Medical Director of Pediatric Inpatient Hospital Medicine at Stormont Vail Health Dr. Fouad Medlej says while they have had some kids sick with COVID, what’s mostly sending them to his floor is RSV and Rhinovirus. They’re both respiratory illnesses typically found in kids younger than 2 years old.
Dr. Medlej said both respiratory illnesses get transferred through droplets and touch, and in a typical year, their season starts in November and ends in April. But this year, he’s seeing a surge in pediatric cases months ahead of what they’re used to.
“We went from 24 in January to 86 in June to 135 in July,” Dr. Medlej said.
He credits social distancing and other COVID restrictions for keeping RSV and Rhinovirus cases low, but said he noticed after restrictions loosened, cases started ramping back up sending toddlers and infants to his floor the most.
“It plugs up their noses, it plugs up their small airways. A lot of them end up on oxygen, a bunch of them need suctioning around the clock. Some of them end up in the PICU,” Dr. Medlej said.
He said so far, COVID treatment in that age group has not been nearly as extensive in comparison to RSV and Rhinovirus.

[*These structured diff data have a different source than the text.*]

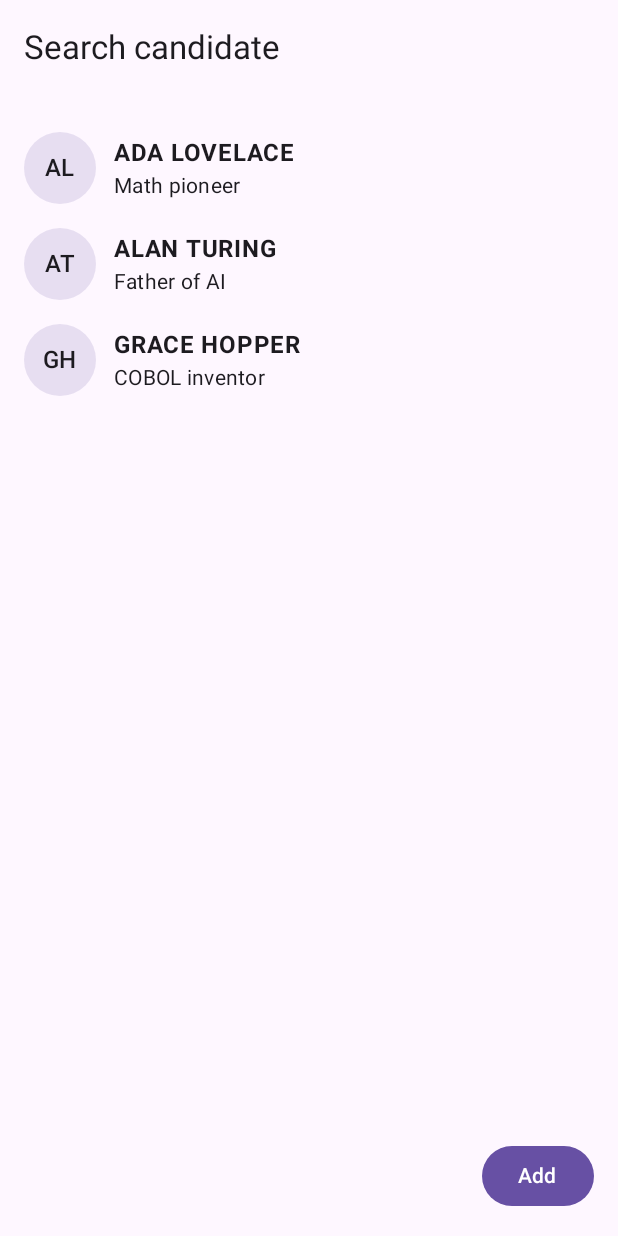
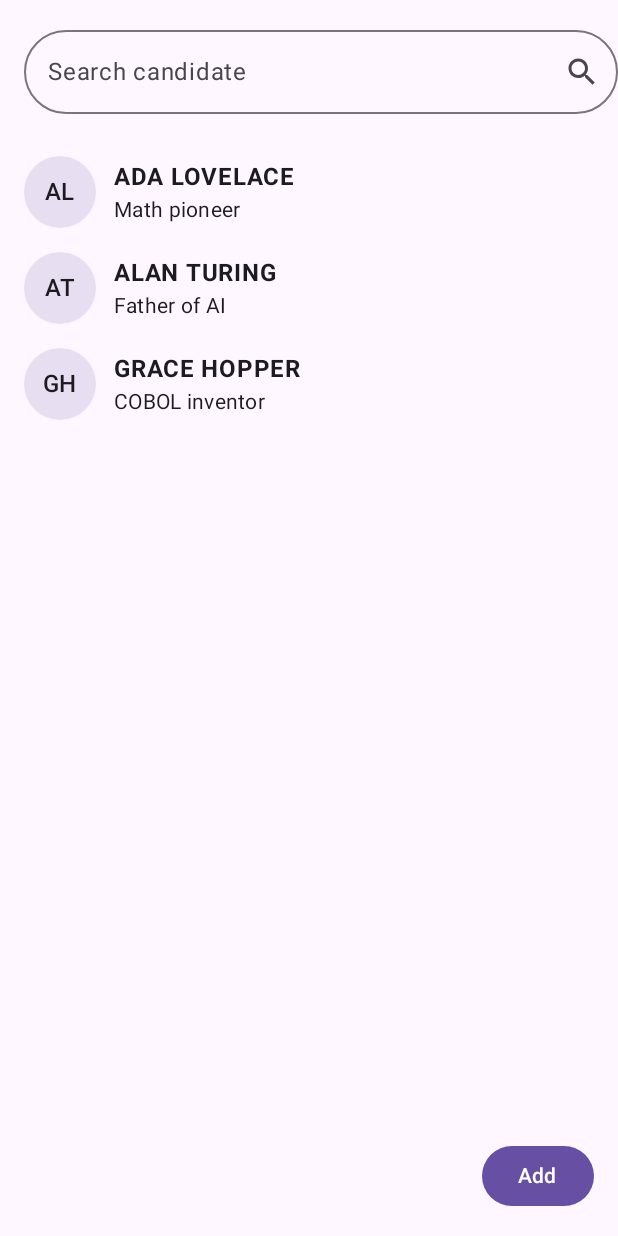
Before and after one commit to luisgarcia96/vitesse, an Android app built with Jetpack Compose: the @Preview function CandidatesList_WithItems_Preview, on a phone screen of 412 x 824 dp. Run offline under Robolectric (Android 15) with nearby library versions, the phone set to English and light mode, and no system bars.

Commit message:
Add basic search bar

```diff
--- a/app/src/main/java/com/openclassrooms/vitesse/presentation/screens/candidates/list/CandidatesListScreen.kt
+++ b/app/src/main/java/com/openclassrooms/vitesse/presentation/screens/candidates/list/CandidatesListScreen.kt
@@ -19,10 +19,17 @@ import androidx.compose.material3.ExperimentalMaterial3Api
 import androidx.compose.material3.MaterialTheme
 import androidx.compose.material3.Scaffold
 import androidx.compose.material3.Text
-import androidx.compose.material3.TopAppBar
+import androidx.compose.material3.CenterAlignedTopAppBar
+import androidx.compose.material3.OutlinedTextField
+import androidx.compose.material.icons.Icons
+import androidx.compose.material.icons.filled.Search
+import androidx.compose.material3.Icon
 import androidx.compose.runtime.Composable
 import androidx.compose.runtime.collectAsState
 import androidx.compose.runtime.getValue
+import androidx.compose.runtime.mutableStateOf
+import androidx.compose.runtime.saveable.rememberSaveable
+import androidx.compose.runtime.setValue
 import androidx.compose.ui.Alignment
 import androidx.compose.ui.Modifier
 import androidx.compose.ui.draw.clip
@@ -30,6 +37,7 @@ import androidx.compose.ui.res.stringResource
 import androidx.compose.ui.text.font.FontWeight
 import androidx.compose.ui.tooling.preview.Preview
 import androidx.compose.ui.unit.dp
+import androidx.compose.foundation.layout.height
 import com.openclassrooms.vitesse.R
 import com.openclassrooms.vitesse.data.dao.CandidateDao
 
@@ -65,9 +73,32 @@ private fun CandidatesListContent(
   candidates: List<CandidateUi>,
   onAddCandidate: () -> Unit
 ) {
+  var query by rememberSaveable { mutableStateOf("") }
   Scaffold(
     topBar = {
-      TopAppBar(title = { Text(stringResource(R.string.search_candidate))})
+      CenterAlignedTopAppBar(
+        modifier = Modifier
+          .padding( top = 16.dp),
+        title = {
+          Box(
+            modifier = Modifier
+              .fillMaxWidth(),
+            contentAlignment = Alignment.Center
+          ) {
+            OutlinedTextField(
+              value = query,
+              onValueChange = { query = it },
+              placeholder = { Text(stringResource(R.string.search_candidate)) },
+              singleLine = true,
+              shape = CircleShape,
+              trailingIcon = { Icon(imageVector = Icons.Filled.Search, contentDescription = null) },
+              modifier = Modifier
+                .fillMaxWidth()
+                .height(56.dp)
+            )
+          }
+        }
+      )
     },
     floatingActionButton = {
       Button(onClick = onAddCandidate) {
@@ -85,11 +116,15 @@ private fun CandidatesListContent(
         Text(stringResource(R.string.no_candidate))
       }
     } else {
+      val filtered = if (query.isBlank()) candidates else candidates.filter { c ->
+        "${c.firstName} ${c.lastName}".contains(query, ignoreCase = true) ||
+        (c.notes?.contains(query, ignoreCase = true) == true)
+      }
       LazyColumn(
         modifier = Modifier.padding(paddingValues),
         contentPadding = PaddingValues(16.dp)
       ) {
-        items(candidates) { candidate ->
+        items(filtered) { candidate ->
           CandidateItem(candidate = candidate)
         }
       }
```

According to the American Academy of Pediatrics and The Children’s Hospital Association:
- 4,292,120 children across the U.S. have gotten sick with COVID; that’s roughly 14 percent of all cases.
- Out of those numbers, .1 percent – 1.9 percent of child cases resulted in hospitalization.
- 0 percent to 0.03 percent resulted in a child’s death.
- Health organizations that contributed to the studies, categorized a “child” as someone ranging from 0 to 20 years old.
Dr. Medlej said he’s not brushing off COVID but believes it’s important people know it’s not the only respiratory illness out there right now resulting in hospitalizations.
“We have to address the seasonal viruses. mostly RSV because that’s the one that in kids aged two years and below is the big troublemaker,” Dr. Medlej said.
He said there’s really no way to fully prevent RSV or Rhinovirus but the best way to protect those around you is to keep children and yourself home when showing any symptoms; specifically a runny nose and fever.